Many a linguistic commentator would have us (misleadingly) believe that technology is ruining language. Every mangled text message and misspelled Facebook status update, they cry, is a dagger through the heart of proper usage. But such grousing ignores increasingly symbiotic ties between linguistics and technology: Some of the most exciting developments in the use and exploration of language have been occurring this year on the front lines of technology.
Voicing Concerns, The Economist
Greg Hoy has written a thoughtful piece over at A List Apart about client and vendor expectations. Like Greg, I’ve sat on both sides of the table as those expectations are defined through discovery phases, written requirements, and more multi-colored sticky exercises than I’d care to admit to.
I think Greg’s onto something when he talks about the importance of being vague at the initial contract phase — of listing all the tools in your arsenal, but not committing specifically to which ones will be used. It’s just too soon. Too often agencies have an inflexible one-size-fits-all methodology that the team frogmarches through. But we all know that clients (and their enterprise constraints) vary, as do specific project needs. Far better to take the counter-intuitive approach: “Instead of prematurely committing to a course of action that may or may not be appropriate for the project, we identify all of the possible artifacts we could produce in each phase.
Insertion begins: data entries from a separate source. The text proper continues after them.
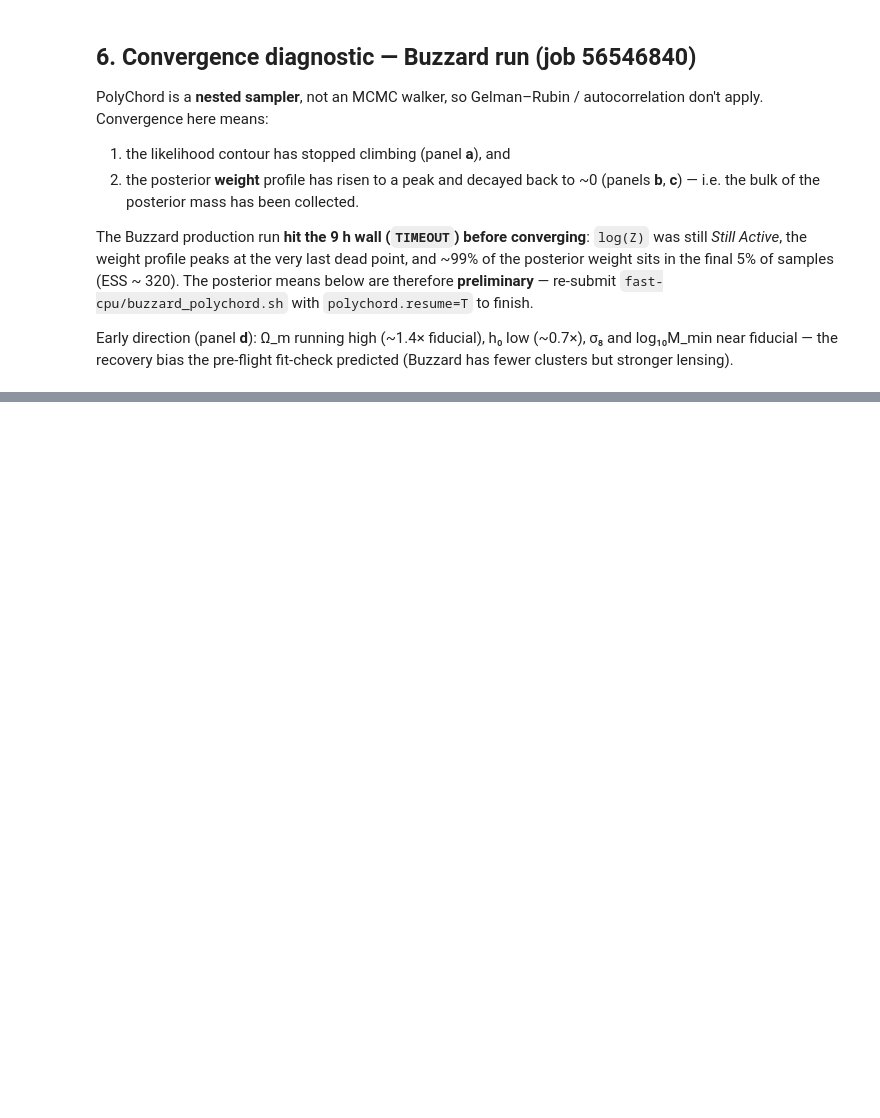
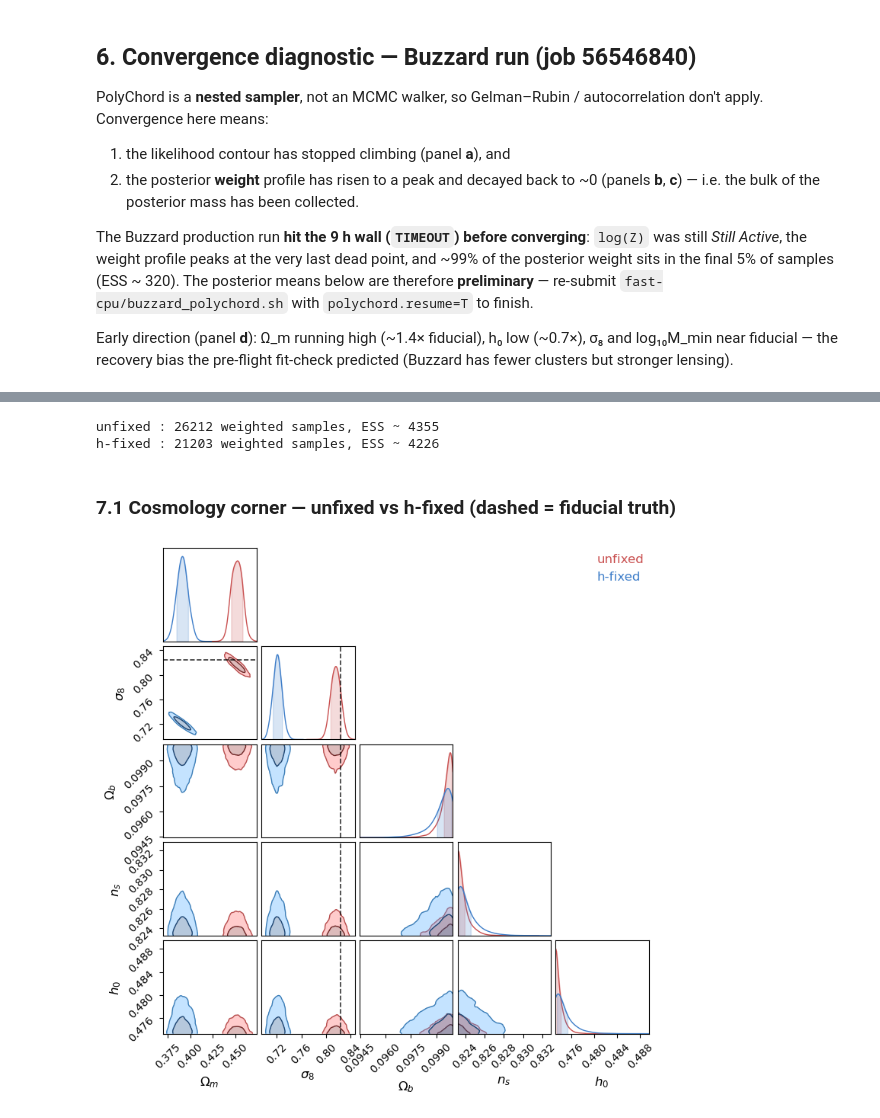
Before and after one commit to estevesjh/des-cluster-nersc, a Jupyter notebook: chains/Plot_Polychord_widePlanck_Chains.ipynb, the cells around one changed output, grey strips where cells are left out. Cells and saved outputs as stored; diff of their text form; code cells hidden in the pictures; blank space fills up the shorter version.

```diff
--- a/chains/Plot_Polychord_widePlanck_Chains.ipynb
+++ b/chains/Plot_Polychord_widePlanck_Chains.ipynb
@@ -326,0 +344,27 @@ plt.show()
+# %%
+# Load the two Buzzard chains (same weighted load_chain as the closure runs)
+CH = '/pscratch/sd/j/jesteves/cluster_lib/chains/mock_mcmc'
+buzz = {'unfixed': load_chain(f'{CH}/buzzard/chain.txt'),
+        'h-fixed': load_chain(f'{CH}/buzzard_hfix/chain.txt')}
+bcolors = ['#c94f4f', '#3d7dc9']
+for name, df in buzz.items():
+    df['log10_m1'] = df['log10_mmin'] + df['log10_ratio']
+    ess = df['weight'].sum()**2 / (df['weight']**2).sum()
+    print(f'{name:8s}: {len(df)} weighted samples, ESS ~ {ess:.0f}')
+# %% [output]
+unfixed : 26212 weighted samples, ESS ~ 4355
+h-fixed : 21203 weighted samples, ESS ~ 4226
+# %% [markdown]
+### 7.1 Cosmology corner — unfixed vs h-fixed (dashed = fiducial truth)
+# %%
+c_bz = ChainConsumer()
+for name, df in buzz.items():
+    c_bz.add_chain(df[cosmo_cols].values, parameters=cosmo_labels,
+                   weights=df['weight'].values, name=name)
+c_bz.configure(plot_hists=True, kde=1.5, colors=bcolors, summary=True,
+               linewidths=1.0, shade_alpha=0.35)
+c_bz.configure_truth(color='k', ls='--', lw=1.2, alpha=0.8)
+fig = c_bz.plotter.plot(figsize=1.0, truth=[fid[c] for c in cosmo_cols],
+                        filename='./polychord_buzzard_cosmo.png')
+# %% [output]
+[figure, added]
```
Also changed, not shown: parts of 9 cells of this notebook, 11 other files.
Then we commit to zero of them.”
Of course, this vague an approach only works if you have the same end result in mind — and that understanding has to be mutual and comprehensive before any SOW is drafted, let alone signed. The project has to have a client-led but ultimately shared understanding of the overarching business goals, and how the end product will satisfy, empower, and ideally delight the end user. The shared vision needs to be crystal clear, but the deliverables to get there can and should be re-visited as you go.
Photo credit: haagenjerrys